[EXCERPTED DATA Boundary: Start]
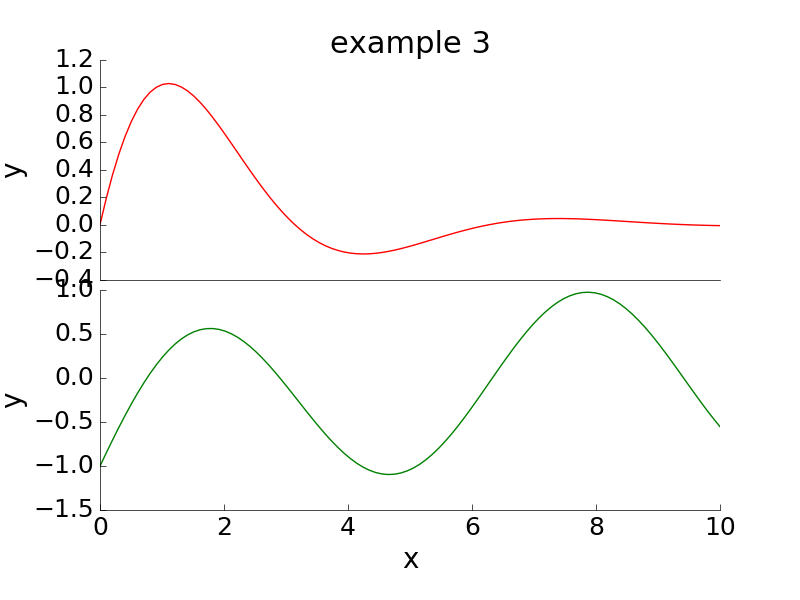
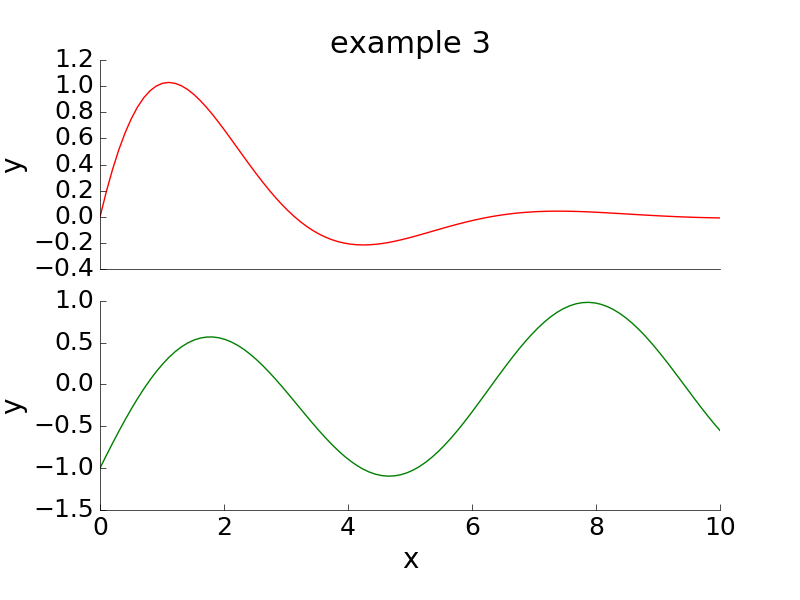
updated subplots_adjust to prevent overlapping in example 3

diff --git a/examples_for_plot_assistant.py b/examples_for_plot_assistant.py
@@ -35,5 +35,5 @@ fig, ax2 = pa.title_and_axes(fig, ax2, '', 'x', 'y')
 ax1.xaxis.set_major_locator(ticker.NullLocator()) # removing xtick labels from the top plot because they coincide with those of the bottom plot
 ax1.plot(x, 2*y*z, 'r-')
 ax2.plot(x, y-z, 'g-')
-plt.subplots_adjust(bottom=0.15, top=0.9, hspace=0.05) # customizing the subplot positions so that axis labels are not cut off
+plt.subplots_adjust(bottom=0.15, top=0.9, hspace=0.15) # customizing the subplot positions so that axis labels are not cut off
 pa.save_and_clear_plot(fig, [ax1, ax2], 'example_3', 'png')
[EXCERPTED DATA Boundary: End]
In the material above, find each line that contains the word "labels", and select it.

◆ ANSWER TO THIS EXERCISE ◆
 ax1.xaxis.set_major_locator(ticker.NullLocator()) # removing xtick labels from the top plot because they coincide with those of the bottom plot
-plt.subplots_adjust(bottom=0.15, top=0.9, hspace=0.05) # customizing the subplot positions so that axis labels are not cut off
+plt.subplots_adjust(bottom=0.15, top=0.9, hspace=0.15) # customizing the subplot positions so that axis labels are not cut off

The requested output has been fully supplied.